Next up were the Sheep (or Goat in some stories), Monkey and Rooster. They decided to work as a team and made a small raft to help them across the river. When they reached the other side, they dashed to the finish line. The Sheep/Goat reached first followed by the Monkey and the Rooster—ranking at number eight, nine and ten respectively.

That left the Dog and the Pig. The dog was playful and could not help splashing and enjoying itself in the river water while all the others overtook it. It landed up wet and panting to claim the eleventh rank. And where was the Pig? True to its nature, half way into the race it got hungry. So it decided to look for, and eat something to keep it going. But it ate so much that it just had to lie down and nap! When it awoke from its snooze, and made its way to the finish line, all the other animals had long crossed it. The Emperor had almost given up on it, but was happy to assign it the final space in the zodiac.

And so the 12 animals became the Emperor’s guards and were also assigned their place in the zodiac.

There is an interesting Post Script to this story which explains why the Cat is missing from the list. As the tale goes, Cat and Rat were then good friends, and both decided to join the race. But the Cat had a habit of waking up late. So, fearing he might miss the grand race, he asked the Rat to wake him up the next morning. The Rat, however, forgot his promise and left without his best friend.

Alas, when the Cat finally woke up, it was already too late, and he did not make it to the race on time.

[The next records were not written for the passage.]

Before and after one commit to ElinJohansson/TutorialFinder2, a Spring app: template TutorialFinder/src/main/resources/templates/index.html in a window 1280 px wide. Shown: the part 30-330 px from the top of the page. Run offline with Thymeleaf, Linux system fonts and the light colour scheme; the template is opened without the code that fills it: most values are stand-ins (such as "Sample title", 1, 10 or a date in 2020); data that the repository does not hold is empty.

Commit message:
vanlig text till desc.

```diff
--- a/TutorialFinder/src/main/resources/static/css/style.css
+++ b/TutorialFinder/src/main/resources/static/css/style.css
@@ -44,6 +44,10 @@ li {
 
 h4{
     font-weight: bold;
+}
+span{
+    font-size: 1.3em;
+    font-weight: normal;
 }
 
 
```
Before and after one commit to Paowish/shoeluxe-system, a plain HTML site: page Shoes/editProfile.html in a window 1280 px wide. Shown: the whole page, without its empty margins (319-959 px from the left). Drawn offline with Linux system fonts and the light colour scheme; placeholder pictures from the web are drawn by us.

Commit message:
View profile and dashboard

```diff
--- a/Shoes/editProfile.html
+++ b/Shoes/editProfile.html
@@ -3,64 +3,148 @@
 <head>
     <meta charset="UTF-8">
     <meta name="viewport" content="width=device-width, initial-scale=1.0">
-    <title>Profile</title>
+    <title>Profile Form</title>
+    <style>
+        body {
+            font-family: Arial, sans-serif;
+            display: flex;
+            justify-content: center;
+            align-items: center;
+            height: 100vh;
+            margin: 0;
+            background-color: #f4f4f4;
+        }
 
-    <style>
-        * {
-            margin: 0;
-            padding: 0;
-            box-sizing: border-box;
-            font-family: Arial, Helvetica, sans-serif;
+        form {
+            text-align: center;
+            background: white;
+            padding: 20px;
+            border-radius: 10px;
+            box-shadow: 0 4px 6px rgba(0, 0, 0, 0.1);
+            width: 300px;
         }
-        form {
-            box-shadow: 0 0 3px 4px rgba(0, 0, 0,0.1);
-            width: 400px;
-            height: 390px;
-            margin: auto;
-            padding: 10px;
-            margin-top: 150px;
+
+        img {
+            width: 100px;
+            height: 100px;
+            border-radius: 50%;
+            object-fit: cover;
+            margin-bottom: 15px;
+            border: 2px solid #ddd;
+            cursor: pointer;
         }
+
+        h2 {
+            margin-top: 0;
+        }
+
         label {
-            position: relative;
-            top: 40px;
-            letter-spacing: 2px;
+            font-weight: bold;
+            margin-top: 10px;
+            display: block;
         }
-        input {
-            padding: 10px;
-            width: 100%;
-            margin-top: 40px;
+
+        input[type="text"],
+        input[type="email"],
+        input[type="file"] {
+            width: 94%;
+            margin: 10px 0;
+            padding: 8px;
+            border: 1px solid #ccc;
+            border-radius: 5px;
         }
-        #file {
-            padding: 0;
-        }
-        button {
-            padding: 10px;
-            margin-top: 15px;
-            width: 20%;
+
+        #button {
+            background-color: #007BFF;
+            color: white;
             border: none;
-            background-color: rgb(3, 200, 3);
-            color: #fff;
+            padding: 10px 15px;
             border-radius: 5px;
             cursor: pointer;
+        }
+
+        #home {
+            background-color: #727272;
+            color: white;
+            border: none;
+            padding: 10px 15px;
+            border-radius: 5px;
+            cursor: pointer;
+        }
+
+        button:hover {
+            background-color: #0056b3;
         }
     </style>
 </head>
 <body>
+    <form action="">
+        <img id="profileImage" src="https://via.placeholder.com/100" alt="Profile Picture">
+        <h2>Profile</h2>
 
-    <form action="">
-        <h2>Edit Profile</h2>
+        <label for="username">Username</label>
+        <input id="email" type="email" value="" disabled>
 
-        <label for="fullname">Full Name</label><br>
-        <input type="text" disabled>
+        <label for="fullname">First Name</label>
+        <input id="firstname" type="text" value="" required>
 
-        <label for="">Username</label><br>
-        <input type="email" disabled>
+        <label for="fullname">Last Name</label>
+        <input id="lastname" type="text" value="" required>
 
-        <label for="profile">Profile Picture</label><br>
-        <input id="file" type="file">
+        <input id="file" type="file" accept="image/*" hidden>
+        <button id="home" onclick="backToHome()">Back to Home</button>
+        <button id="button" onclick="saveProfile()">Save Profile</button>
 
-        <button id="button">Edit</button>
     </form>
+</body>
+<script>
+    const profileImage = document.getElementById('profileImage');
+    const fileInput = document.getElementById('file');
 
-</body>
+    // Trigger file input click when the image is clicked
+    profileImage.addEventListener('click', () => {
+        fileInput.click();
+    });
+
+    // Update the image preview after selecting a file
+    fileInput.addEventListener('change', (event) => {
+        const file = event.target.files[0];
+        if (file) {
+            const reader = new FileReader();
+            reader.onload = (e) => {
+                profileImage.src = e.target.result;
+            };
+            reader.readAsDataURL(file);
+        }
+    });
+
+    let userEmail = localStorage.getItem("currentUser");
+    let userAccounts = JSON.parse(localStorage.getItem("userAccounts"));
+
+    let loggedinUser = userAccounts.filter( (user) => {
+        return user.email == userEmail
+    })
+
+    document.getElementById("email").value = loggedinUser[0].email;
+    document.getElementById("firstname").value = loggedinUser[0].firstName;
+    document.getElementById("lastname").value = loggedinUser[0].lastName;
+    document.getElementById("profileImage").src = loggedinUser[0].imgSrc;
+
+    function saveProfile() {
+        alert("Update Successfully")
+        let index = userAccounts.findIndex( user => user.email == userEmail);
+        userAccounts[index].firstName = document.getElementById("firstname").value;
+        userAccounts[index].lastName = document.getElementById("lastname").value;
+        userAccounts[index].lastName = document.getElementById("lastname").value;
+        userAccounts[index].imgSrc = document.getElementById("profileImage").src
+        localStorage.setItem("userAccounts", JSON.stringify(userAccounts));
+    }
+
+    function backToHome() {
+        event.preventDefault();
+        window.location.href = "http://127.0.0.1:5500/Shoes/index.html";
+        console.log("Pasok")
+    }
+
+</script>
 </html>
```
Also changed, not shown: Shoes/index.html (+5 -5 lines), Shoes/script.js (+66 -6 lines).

Hence, there is no year in the Chinese zodiac named after the Cat. And, this is why, until this day, the Cat will always hunt the Rat!

Here’s to the Year of the Rat!

–Mamata